*** Opening Dataset ***

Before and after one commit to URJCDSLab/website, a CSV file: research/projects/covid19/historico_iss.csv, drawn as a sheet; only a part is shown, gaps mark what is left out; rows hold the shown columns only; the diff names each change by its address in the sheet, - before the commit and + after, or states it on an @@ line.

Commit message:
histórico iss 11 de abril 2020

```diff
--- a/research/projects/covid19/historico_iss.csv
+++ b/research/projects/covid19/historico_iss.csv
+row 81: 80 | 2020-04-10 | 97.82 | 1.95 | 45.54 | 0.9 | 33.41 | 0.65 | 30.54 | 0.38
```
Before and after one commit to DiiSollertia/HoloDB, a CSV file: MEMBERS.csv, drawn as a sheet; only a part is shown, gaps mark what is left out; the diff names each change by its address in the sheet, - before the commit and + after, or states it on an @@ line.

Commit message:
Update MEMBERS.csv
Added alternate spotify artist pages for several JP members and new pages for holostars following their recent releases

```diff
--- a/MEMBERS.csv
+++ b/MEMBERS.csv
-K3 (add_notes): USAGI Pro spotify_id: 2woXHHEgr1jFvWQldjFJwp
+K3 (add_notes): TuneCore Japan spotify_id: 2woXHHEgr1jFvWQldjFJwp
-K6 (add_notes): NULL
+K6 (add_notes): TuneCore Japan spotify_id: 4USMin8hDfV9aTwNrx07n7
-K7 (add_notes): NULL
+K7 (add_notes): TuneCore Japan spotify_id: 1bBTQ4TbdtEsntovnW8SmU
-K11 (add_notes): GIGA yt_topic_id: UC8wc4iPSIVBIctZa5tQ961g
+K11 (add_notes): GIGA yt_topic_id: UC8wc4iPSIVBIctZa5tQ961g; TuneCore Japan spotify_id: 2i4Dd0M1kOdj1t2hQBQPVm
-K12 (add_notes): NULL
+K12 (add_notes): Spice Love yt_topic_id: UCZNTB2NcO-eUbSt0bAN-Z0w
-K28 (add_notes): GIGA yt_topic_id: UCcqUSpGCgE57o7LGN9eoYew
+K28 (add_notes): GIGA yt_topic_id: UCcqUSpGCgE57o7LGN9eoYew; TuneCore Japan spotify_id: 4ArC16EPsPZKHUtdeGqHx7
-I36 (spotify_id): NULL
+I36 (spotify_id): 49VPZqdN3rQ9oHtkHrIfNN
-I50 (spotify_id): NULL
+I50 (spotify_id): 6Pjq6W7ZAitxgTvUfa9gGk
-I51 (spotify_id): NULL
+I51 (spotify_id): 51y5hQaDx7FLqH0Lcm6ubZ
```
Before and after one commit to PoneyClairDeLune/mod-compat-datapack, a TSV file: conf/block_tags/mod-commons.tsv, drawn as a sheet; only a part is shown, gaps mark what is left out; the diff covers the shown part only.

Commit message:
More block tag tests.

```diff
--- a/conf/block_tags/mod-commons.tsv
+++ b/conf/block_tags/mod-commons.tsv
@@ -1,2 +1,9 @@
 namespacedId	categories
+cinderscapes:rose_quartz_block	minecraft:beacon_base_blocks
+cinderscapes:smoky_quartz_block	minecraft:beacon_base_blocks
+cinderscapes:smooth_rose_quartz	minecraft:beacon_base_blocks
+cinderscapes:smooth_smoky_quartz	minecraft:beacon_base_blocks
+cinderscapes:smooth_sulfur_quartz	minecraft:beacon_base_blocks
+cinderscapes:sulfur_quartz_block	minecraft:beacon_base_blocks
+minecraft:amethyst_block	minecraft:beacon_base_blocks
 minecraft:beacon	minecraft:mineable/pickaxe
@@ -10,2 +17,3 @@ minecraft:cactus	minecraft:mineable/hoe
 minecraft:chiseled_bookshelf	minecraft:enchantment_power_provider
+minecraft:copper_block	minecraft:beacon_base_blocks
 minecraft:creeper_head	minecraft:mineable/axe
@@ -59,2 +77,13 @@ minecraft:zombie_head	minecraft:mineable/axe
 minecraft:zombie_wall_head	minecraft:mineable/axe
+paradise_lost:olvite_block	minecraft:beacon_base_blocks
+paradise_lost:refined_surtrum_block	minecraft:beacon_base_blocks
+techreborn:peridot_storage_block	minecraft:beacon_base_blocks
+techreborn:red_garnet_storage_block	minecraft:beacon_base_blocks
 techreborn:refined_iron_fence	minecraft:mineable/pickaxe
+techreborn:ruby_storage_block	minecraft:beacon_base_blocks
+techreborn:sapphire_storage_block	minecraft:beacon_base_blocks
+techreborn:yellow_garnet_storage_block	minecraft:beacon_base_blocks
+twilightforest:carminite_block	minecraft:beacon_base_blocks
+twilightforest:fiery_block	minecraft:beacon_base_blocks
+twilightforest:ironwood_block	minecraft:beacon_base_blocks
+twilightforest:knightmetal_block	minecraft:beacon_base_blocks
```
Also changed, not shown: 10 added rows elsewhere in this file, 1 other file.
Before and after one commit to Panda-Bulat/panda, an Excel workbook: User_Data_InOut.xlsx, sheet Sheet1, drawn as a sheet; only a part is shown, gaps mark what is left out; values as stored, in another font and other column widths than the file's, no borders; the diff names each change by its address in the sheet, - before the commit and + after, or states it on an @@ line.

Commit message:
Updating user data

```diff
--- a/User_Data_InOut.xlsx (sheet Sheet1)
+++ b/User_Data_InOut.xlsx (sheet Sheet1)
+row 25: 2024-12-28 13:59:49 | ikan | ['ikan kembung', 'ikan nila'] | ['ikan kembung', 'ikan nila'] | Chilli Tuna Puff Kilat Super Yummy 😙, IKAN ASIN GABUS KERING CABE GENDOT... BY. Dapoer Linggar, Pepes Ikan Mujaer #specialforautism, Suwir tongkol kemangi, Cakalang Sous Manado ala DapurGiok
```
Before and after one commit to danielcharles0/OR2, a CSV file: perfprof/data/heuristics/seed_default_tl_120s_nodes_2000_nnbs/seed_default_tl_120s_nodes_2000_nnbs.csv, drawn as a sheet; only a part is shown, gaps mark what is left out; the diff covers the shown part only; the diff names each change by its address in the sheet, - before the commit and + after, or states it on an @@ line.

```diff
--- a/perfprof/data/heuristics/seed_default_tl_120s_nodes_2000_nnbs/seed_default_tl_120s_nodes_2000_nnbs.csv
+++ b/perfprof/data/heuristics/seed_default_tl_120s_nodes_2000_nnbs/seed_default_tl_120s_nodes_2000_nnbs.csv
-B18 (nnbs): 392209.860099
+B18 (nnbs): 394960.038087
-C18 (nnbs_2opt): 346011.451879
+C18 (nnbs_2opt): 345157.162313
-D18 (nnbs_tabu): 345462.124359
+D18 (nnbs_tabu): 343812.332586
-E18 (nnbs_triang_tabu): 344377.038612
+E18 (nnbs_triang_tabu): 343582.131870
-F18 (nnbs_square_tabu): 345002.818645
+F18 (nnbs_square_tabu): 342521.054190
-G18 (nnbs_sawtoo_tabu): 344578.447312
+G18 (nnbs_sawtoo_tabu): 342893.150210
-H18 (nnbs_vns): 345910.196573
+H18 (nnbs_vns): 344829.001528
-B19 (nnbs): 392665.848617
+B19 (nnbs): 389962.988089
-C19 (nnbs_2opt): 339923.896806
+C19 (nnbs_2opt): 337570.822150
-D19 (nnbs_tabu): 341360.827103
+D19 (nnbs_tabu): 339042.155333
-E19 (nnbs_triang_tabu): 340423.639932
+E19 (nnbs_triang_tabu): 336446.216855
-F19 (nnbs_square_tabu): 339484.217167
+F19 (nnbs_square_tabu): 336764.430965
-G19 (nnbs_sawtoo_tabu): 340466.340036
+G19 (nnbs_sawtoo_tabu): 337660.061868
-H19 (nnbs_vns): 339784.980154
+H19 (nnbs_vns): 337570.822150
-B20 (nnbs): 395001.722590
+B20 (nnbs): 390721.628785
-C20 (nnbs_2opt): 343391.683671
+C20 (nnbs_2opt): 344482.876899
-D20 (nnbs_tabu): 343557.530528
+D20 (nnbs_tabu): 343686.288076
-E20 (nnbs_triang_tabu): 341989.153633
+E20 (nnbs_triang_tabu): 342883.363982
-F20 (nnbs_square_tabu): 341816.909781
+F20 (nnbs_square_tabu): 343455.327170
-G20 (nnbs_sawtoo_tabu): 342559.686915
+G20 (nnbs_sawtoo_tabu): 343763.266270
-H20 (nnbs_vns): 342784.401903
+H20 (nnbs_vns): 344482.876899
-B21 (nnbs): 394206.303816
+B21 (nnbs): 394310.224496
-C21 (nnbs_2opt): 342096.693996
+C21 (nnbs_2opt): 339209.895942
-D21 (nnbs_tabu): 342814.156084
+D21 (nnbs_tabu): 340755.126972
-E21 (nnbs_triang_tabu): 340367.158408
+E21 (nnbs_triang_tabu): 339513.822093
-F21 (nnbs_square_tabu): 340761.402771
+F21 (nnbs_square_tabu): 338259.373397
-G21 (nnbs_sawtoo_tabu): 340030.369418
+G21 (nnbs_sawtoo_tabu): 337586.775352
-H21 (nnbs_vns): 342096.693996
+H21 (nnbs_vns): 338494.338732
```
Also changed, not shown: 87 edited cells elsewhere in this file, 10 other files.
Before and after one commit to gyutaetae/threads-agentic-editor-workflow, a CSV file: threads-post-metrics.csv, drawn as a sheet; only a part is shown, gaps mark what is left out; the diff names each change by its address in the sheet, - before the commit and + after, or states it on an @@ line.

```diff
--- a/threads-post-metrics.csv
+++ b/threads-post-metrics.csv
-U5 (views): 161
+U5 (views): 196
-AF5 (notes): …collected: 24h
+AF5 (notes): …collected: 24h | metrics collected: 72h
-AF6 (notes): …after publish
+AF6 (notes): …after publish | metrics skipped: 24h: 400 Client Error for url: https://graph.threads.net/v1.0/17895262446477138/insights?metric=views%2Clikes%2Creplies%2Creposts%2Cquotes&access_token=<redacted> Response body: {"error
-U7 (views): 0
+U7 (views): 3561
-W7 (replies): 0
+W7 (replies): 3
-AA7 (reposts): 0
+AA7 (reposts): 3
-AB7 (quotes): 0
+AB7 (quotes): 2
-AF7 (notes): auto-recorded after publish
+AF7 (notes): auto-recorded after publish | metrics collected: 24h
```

*** Closing Dataset ***

> [What you will do] Among the lines above, count those containing "GIGA" and give only that count.

> [Response area] 4